A few years back, my momma decided she was going to start dividing up her nice jewelry between her daughters and grand daughters. She didn’t wear it much anymore, due to arthritis taking a toll on her hands, and wanted to oversee the passing on of her most treasured pieces herself. I’m not a “blingy” kinda gal, but usually seek out the unusual or especially meaningful things. As she and I sat on the bed looking over what the other sisters had not chosen, I spotted a set of white gold rings that had no stones in them. To be frank, they were dirty and had what looked like a red waxy substance lodged where small diamonds had once been. I picked them up and asked, “Mom, what are these? Where did they come from?”
“Oh those? That’s the set of rings Bob (my dad) bought me when we were first married.”
“Seriously? I’ve never seen these. I always assumed that the cluster ring you wore was the original. Hmmm…”
I didn’t go any further. I knew the rest of the story. She had not liked something about the original set and had the stones dug out and reset into one that she liked better. I knew the pattern of her behavior well. I have more than a few memories of dad shopping for mom or bringing home a gift from a rare trip, only to see a look of ambivalence cross her face. Later on he would recruit us girls into accompanying him, thinking we could shed some light on his potential purchase. That didn’t work either. I don’t remember anything ever really pleasing her. There was always something a little (or a lot) wrong with it. Wrong style, wrong color, or … fill in the blank.

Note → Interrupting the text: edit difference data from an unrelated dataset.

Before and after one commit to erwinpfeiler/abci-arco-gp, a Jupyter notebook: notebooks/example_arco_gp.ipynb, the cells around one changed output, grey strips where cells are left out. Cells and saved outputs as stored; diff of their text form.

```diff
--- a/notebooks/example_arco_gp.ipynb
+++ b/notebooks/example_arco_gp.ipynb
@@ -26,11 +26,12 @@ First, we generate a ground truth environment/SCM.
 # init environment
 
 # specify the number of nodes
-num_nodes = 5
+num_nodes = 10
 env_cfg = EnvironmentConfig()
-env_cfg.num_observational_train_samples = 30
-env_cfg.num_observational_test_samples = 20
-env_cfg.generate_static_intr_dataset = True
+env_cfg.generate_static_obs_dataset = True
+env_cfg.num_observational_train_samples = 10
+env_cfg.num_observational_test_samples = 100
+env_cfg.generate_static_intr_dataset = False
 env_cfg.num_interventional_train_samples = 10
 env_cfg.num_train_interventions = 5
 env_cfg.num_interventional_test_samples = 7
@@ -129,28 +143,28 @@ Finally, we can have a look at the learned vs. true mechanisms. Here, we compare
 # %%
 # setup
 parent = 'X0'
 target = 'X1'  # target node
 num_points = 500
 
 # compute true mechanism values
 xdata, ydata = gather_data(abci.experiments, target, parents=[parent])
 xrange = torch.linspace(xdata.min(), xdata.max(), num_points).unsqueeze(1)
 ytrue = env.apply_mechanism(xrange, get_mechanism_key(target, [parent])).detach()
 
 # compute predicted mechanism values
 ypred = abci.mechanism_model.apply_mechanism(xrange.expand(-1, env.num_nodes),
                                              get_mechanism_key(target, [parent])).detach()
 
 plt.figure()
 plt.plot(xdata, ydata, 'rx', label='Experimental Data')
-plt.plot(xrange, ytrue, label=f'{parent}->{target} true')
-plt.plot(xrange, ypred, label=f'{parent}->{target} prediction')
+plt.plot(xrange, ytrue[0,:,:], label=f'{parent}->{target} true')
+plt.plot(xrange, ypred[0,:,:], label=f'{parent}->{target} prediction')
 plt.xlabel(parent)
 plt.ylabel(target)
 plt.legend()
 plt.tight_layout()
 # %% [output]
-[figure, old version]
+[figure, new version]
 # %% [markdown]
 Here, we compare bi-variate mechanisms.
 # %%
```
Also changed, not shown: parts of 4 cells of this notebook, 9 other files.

Which brings me back to the sad, dirty, stoneless rings. “I’d really like to have those, mom. Very sentimental.”
“Well ok. What else?”
“Hmmm…well I really don’t see anything else that’s my style. Nope, this is it. Just the rings.”
“Well then, you might as well take this cluster too. Maybe you’ll want to have the stones reset at some point,” she said as she handed me the one she had worn daily before her hands were so swollen.
The rings stayed in my coin purse for weeks. Every time I dug for change, there they were. Finally one day I decided I was going to bring new life to the rings, and dropped them off at the jeweler’s on my lunch hour. He sent them off to be cleaned and resized, and I asked him about resetting options. The rings came back shiny and nostalgically beautiful. When he asked me about the stones, I replied that I would hold off on that. In the time it took for them to be sent off for resizing and returned, we learned that mom had pancreatic cancer. Everything unnecessary just went on hold.
Mom was only with us a little over 2 months after her diagnosis. After her passing and things had settled down, I happened across the rings once more. The time was right, and I said to myself “Let’s do this”. So back to the jeweler I went, and in less than a week they were ready. He was pleased with how well they turned out, and I shared their history with him. He smiled a little with a look of understanding.
Recently, I shared the story with a sister in the faith. It seems our mothers had a lot in common. Although we loved them fiercely, we recognized that they were strong willed, unsubmissive and seemingly never satisfied women. We are, with Yah’s help, trying to forge a NEW path and leave a legacy of what it means to be godly women. We shed a few tears that day, mostly for our fathers, and all that they had endured while married to these women.
So here’s to you, dad. The rings are BEAUTIFUL, and I will wear them in honor of you and all your attempts to please, and in honor of the man I now reverence and willingly submit to.